South Fork

Flows from Palisades Reservoir are currently at 4,400cfs. The cloud cover and precipitation over the past week has caused a noticeable uptick in surface action, particularly in the Swan Valley reach and the upper Canyon. Mahogany duns and blue-winged olives have been the most active bugs on the water.  PMDs have also been about.  As on the Snake, the afternoon hours – 11am until 5pm – is when most of the production with surface patterns takes place currently.  Target riffles, seams, flats, and submerged structure with slower currents.

Nymphing has been effective on just about every reach of the South Fork. No need to go long with your leader and tippet.  In fact, a dry-dropper rig with a dropper tippet of two to four feet is about all you need.  Target riffles and riffle pools, seams, eddy margins, and flats.

Dry flies – Chubby Chernobyls, Circus Peanuts, Snake River Water Walkers, Parachute Extended Body PMDs, Mahogany Duns and BWOs, Parachute Adams, AuSable Wulffs, Comparaduns, Parachute Extended Mahogany Dun, Booty’s Mahogany Dun and BWO Emerger, and Copper Hazes, and Purple Hazes.

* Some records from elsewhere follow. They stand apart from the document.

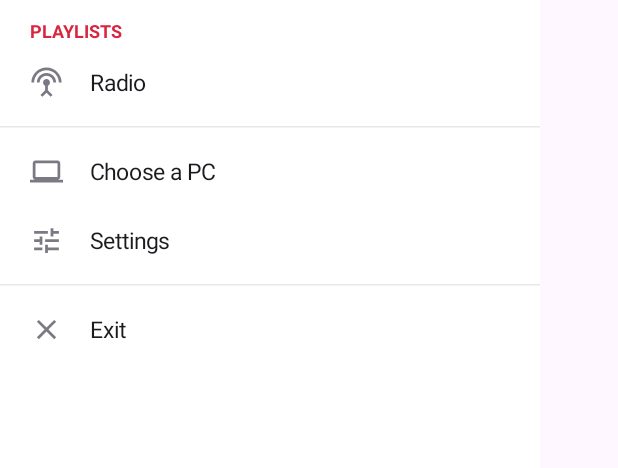
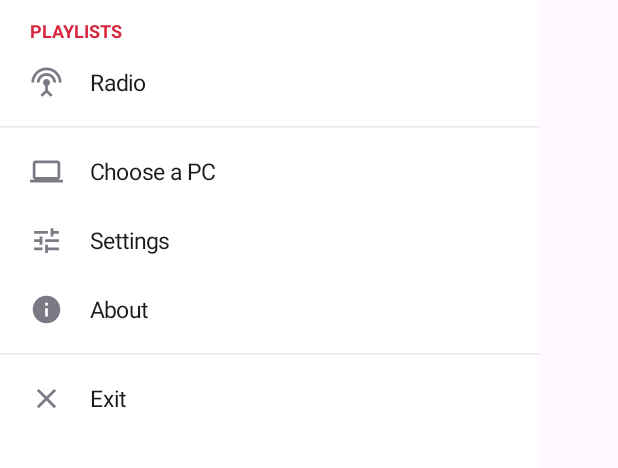
Before and after one commit to Ruf790/artcore-music-remote, an Android app built with Jetpack Compose: the composable DrawerMenu shown on its own in the app's theme, on a phone screen of 412 x 824 dp, the part 206-674 px from its top. Run offline under Robolectric (Android 15) with nearby library versions, the phone set to English and light mode, and no system bars.

Commit message:
Add files via upload

```diff
--- a/app/build.gradle.kts
+++ b/app/build.gradle.kts
@@ -57,6 +57,7 @@ android {
 
     buildFeatures {
         compose = true
+        buildConfig = true
     }
 
     lint {
--- /dev/null
+++ b/app/src/main/res/drawable/ic_info.xml
@@ -0,0 +1,9 @@
+<vector xmlns:android="http://schemas.android.com/apk/res/android"
+    android:width="24dp"
+    android:height="24dp"
+    android:viewportWidth="24"
+    android:viewportHeight="24">
+    <path
+        android:fillColor="#FFFFFFFF"
+        android:pathData="M12,2C6.48,2 2,6.48 2,12s4.48,10 10,10 10,-4.48 10,-10S17.52,2 12,2zM13,17h-2v-6h2v6zM13,9h-2L11,7h2v2z" />
+</vector>
--- a/app/src/main/res/values/strings.xml
+++ b/app/src/main/res/values/strings.xml
@@ -68,4 +68,9 @@
     <string name="local_net_needed">Allow access to devices on the local network so the app can find and control the PC.</string>
     <string name="grant">Allow</string>
     <string name="tracks_n">%d tracks</string>
+    <string name="about">About</string>
+    <string name="version_n">Version %s</string>
+    <string name="about_text">A remote for ArtCore Music on the PC: playlists, albums, radio, playback and volume control from your phone over the local Wi-Fi.</string>
+    <string name="about_license">Open source, GNU GPL v3.</string>
+    <string name="about_source">Source code on GitHub</string>
 </resources>
```
Also changed, not shown: app/src/main/java/com/ruf790/artcore/remote/ui/MainActivity.kt (+36 -1 lines), 1 other file.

Nymphs – Lightening Bugs, Rainbow Warriors, Psycho Mays, Bruised Mays, Copper Johns in red or copper, Bubbleback Pheasant Tails, Zebra Midges, and San Juan Worms.